§ Problem to work on
The entries that follow should be written out exactly.

§ Data for this exercise
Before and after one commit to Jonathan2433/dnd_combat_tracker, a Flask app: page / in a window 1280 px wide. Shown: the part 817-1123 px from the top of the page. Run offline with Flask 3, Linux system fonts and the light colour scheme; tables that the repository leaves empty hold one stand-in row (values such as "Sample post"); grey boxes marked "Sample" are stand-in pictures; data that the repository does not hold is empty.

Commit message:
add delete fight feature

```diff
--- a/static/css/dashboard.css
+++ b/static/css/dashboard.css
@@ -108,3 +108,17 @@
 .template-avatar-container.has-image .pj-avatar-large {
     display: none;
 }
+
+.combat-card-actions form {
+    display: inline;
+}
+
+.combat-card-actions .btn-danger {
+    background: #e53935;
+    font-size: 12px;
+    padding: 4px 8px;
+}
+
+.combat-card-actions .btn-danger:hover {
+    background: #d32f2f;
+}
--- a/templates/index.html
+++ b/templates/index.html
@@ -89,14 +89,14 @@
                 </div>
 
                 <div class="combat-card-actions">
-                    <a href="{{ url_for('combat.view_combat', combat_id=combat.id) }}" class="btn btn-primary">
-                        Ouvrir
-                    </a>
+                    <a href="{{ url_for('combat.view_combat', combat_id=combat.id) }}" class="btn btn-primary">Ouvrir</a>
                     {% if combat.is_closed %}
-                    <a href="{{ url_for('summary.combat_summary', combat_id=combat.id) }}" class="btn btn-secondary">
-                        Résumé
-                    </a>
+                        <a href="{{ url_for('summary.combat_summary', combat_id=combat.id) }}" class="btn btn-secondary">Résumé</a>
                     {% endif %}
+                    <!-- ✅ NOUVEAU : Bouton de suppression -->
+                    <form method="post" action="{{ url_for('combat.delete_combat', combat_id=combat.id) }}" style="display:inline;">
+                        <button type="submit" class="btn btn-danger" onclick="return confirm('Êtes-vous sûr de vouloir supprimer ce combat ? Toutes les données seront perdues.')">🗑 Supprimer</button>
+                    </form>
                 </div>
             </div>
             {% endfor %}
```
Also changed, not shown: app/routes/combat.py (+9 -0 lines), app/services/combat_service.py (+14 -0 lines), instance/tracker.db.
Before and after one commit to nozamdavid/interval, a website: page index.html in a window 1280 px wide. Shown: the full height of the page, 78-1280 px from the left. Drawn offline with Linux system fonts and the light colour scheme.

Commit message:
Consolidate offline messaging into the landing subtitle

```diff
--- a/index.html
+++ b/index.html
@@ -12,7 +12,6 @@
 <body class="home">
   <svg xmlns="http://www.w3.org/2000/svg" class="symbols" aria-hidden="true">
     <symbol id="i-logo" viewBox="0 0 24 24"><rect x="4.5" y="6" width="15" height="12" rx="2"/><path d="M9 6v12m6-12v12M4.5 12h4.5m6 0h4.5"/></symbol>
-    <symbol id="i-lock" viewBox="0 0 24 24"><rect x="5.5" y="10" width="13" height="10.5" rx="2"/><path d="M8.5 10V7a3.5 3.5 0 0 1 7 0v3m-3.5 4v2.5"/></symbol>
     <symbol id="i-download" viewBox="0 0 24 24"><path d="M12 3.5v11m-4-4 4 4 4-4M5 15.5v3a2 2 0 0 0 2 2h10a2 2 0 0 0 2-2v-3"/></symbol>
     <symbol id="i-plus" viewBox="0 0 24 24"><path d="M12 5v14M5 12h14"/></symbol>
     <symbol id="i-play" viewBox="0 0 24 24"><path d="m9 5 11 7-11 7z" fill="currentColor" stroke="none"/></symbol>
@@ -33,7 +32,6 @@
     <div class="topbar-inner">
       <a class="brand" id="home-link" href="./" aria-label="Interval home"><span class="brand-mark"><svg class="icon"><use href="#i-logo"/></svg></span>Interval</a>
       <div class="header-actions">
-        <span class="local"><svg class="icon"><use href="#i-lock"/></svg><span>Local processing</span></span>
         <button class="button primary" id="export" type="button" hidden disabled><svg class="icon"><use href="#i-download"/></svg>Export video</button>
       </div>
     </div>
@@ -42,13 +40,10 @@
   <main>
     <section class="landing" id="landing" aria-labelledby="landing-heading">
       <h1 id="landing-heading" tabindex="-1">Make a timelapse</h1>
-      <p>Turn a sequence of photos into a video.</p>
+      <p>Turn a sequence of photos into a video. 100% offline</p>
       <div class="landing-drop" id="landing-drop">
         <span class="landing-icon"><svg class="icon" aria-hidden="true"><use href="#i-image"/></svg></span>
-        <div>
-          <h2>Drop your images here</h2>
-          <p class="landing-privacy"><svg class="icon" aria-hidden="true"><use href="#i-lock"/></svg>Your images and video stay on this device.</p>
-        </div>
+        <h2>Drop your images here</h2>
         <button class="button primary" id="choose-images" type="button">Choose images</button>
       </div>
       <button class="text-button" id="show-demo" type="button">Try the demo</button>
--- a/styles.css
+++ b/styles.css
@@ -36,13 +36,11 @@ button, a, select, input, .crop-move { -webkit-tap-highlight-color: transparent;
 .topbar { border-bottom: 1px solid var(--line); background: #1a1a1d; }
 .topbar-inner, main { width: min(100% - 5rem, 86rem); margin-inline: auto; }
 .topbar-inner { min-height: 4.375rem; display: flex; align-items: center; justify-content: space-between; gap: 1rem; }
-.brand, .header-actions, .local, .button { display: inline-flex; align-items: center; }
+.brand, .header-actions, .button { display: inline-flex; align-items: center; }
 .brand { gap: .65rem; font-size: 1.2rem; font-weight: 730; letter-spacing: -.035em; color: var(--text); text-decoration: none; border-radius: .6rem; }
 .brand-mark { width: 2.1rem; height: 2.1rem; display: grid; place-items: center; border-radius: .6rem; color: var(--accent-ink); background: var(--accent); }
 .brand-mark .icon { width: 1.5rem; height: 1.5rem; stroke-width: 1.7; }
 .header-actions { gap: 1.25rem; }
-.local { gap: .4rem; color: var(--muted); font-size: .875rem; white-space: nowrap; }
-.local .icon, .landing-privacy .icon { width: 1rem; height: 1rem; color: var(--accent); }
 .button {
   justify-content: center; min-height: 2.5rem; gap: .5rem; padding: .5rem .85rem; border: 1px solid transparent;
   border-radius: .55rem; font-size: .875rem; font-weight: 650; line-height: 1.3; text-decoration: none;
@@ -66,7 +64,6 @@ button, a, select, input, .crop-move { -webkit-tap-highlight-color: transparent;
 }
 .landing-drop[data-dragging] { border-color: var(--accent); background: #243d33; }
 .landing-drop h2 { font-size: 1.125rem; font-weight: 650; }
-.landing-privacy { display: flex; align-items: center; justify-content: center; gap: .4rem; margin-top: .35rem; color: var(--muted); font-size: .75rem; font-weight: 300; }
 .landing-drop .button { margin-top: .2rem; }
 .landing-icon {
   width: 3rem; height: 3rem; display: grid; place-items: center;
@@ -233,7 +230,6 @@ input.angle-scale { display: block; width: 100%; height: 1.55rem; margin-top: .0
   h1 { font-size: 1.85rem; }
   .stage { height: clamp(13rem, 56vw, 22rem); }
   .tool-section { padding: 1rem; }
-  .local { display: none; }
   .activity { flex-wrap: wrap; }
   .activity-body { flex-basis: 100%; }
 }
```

§ Task response
Before and after one commit to Jonathan2433/dnd_combat_tracker, a Flask app: page / in a window 1280 px wide. Shown: the part 817-1123 px from the top of the page. Run offline with Flask 3, Linux system fonts and the light colour scheme; tables that the repository leaves empty hold one stand-in row (values such as "Sample post"); grey boxes marked "Sample" are stand-in pictures; data that the repository does not hold is empty.

Commit message:
add delete fight feature

```diff
--- a/static/css/dashboard.css
+++ b/static/css/dashboard.css
@@ -108,3 +108,17 @@
 .template-avatar-container.has-image .pj-avatar-large {
     display: none;
 }
+
+.combat-card-actions form {
+    display: inline;
+}
+
+.combat-card-actions .btn-danger {
+    background: #e53935;
+    font-size: 12px;
+    padding: 4px 8px;
+}
+
+.combat-card-actions .btn-danger:hover {
+    background: #d32f2f;
+}
--- a/templates/index.html
+++ b/templates/index.html
@@ -89,14 +89,14 @@
                 </div>
 
                 <div class="combat-card-actions">
-                    <a href="{{ url_for('combat.view_combat', combat_id=combat.id) }}" class="btn btn-primary">
-                        Ouvrir
-                    </a>
+                    <a href="{{ url_for('combat.view_combat', combat_id=combat.id) }}" class="btn btn-primary">Ouvrir</a>
                     {% if combat.is_closed %}
-                    <a href="{{ url_for('summary.combat_summary', combat_id=combat.id) }}" class="btn btn-secondary">
-                        Résumé
-                    </a>
+                        <a href="{{ url_for('summary.combat_summary', combat_id=combat.id) }}" class="btn btn-secondary">Résumé</a>
                     {% endif %}
+                    <!-- ✅ NOUVEAU : Bouton de suppression -->
+                    <form method="post" action="{{ url_for('combat.delete_combat', combat_id=combat.id) }}" style="display:inline;">
+                        <button type="submit" class="btn btn-danger" onclick="return confirm('Êtes-vous sûr de vouloir supprimer ce combat ? Toutes les données seront perdues.')">🗑 Supprimer</button>
+                    </form>
                 </div>
             </div>
             {% endfor %}
```
Also changed, not shown: app/routes/combat.py (+9 -0 lines), app/services/combat_service.py (+14 -0 lines), instance/tracker.db.
Before and after one commit to nozamdavid/interval, a website: page index.html in a window 1280 px wide. Shown: the full height of the page, 78-1280 px from the left. Drawn offline with Linux system fonts and the light colour scheme.

Commit message:
Consolidate offline messaging into the landing subtitle

```diff
--- a/index.html
+++ b/index.html
@@ -12,7 +12,6 @@
 <body class="home">
   <svg xmlns="http://www.w3.org/2000/svg" class="symbols" aria-hidden="true">
     <symbol id="i-logo" viewBox="0 0 24 24"><rect x="4.5" y="6" width="15" height="12" rx="2"/><path d="M9 6v12m6-12v12M4.5 12h4.5m6 0h4.5"/></symbol>
-    <symbol id="i-lock" viewBox="0 0 24 24"><rect x="5.5" y="10" width="13" height="10.5" rx="2"/><path d="M8.5 10V7a3.5 3.5 0 0 1 7 0v3m-3.5 4v2.5"/></symbol>
     <symbol id="i-download" viewBox="0 0 24 24"><path d="M12 3.5v11m-4-4 4 4 4-4M5 15.5v3a2 2 0 0 0 2 2h10a2 2 0 0 0 2-2v-3"/></symbol>
     <symbol id="i-plus" viewBox="0 0 24 24"><path d="M12 5v14M5 12h14"/></symbol>
     <symbol id="i-play" viewBox="0 0 24 24"><path d="m9 5 11 7-11 7z" fill="currentColor" stroke="none"/></symbol>
@@ -33,7 +32,6 @@
     <div class="topbar-inner">
       <a class="brand" id="home-link" href="./" aria-label="Interval home"><span class="brand-mark"><svg class="icon"><use href="#i-logo"/></svg></span>Interval</a>
       <div class="header-actions">
-        <span class="local"><svg class="icon"><use href="#i-lock"/></svg><span>Local processing</span></span>
         <button class="button primary" id="export" type="button" hidden disabled><svg class="icon"><use href="#i-download"/></svg>Export video</button>
       </div>
     </div>
@@ -42,13 +40,10 @@
   <main>
     <section class="landing" id="landing" aria-labelledby="landing-heading">
       <h1 id="landing-heading" tabindex="-1">Make a timelapse</h1>
-      <p>Turn a sequence of photos into a video.</p>
+      <p>Turn a sequence of photos into a video. 100% offline</p>
       <div class="landing-drop" id="landing-drop">
         <span class="landing-icon"><svg class="icon" aria-hidden="true"><use href="#i-image"/></svg></span>
-        <div>
-          <h2>Drop your images here</h2>
-          <p class="landing-privacy"><svg class="icon" aria-hidden="true"><use href="#i-lock"/></svg>Your images and video stay on this device.</p>
-        </div>
+        <h2>Drop your images here</h2>
         <button class="button primary" id="choose-images" type="button">Choose images</button>
       </div>
       <button class="text-button" id="show-demo" type="button">Try the demo</button>
--- a/styles.css
+++ b/styles.css
@@ -36,13 +36,11 @@ button, a, select, input, .crop-move { -webkit-tap-highlight-color: transparent;
 .topbar { border-bottom: 1px solid var(--line); background: #1a1a1d; }
 .topbar-inner, main { width: min(100% - 5rem, 86rem); margin-inline: auto; }
 .topbar-inner { min-height: 4.375rem; display: flex; align-items: center; justify-content: space-between; gap: 1rem; }
-.brand, .header-actions, .local, .button { display: inline-flex; align-items: center; }
+.brand, .header-actions, .button { display: inline-flex; align-items: center; }
 .brand { gap: .65rem; font-size: 1.2rem; font-weight: 730; letter-spacing: -.035em; color: var(--text); text-decoration: none; border-radius: .6rem; }
 .brand-mark { width: 2.1rem; height: 2.1rem; display: grid; place-items: center; border-radius: .6rem; color: var(--accent-ink); background: var(--accent); }
 .brand-mark .icon { width: 1.5rem; height: 1.5rem; stroke-width: 1.7; }
 .header-actions { gap: 1.25rem; }
-.local { gap: .4rem; color: var(--muted); font-size: .875rem; white-space: nowrap; }
-.local .icon, .landing-privacy .icon { width: 1rem; height: 1rem; color: var(--accent); }
 .button {
   justify-content: center; min-height: 2.5rem; gap: .5rem; padding: .5rem .85rem; border: 1px solid transparent;
   border-radius: .55rem; font-size: .875rem; font-weight: 650; line-height: 1.3; text-decoration: none;
@@ -66,7 +64,6 @@ button, a, select, input, .crop-move { -webkit-tap-highlight-color: transparent;
 }
 .landing-drop[data-dragging] { border-color: var(--accent); background: #243d33; }
 .landing-drop h2 { font-size: 1.125rem; font-weight: 650; }
-.landing-privacy { display: flex; align-items: center; justify-content: center; gap: .4rem; margin-top: .35rem; color: var(--muted); font-size: .75rem; font-weight: 300; }
 .landing-drop .button { margin-top: .2rem; }
 .landing-icon {
   width: 3rem; height: 3rem; display: grid; place-items: center;
@@ -233,7 +230,6 @@ input.angle-scale { display: block; width: 100%; height: 1.55rem; margin-top: .0
   h1 { font-size: 1.85rem; }
   .stage { height: clamp(13rem, 56vw, 22rem); }
   .tool-section { padding: 1rem; }
-  .local { display: none; }
   .activity { flex-wrap: wrap; }
   .activity-body { flex-basis: 100%; }
 }
```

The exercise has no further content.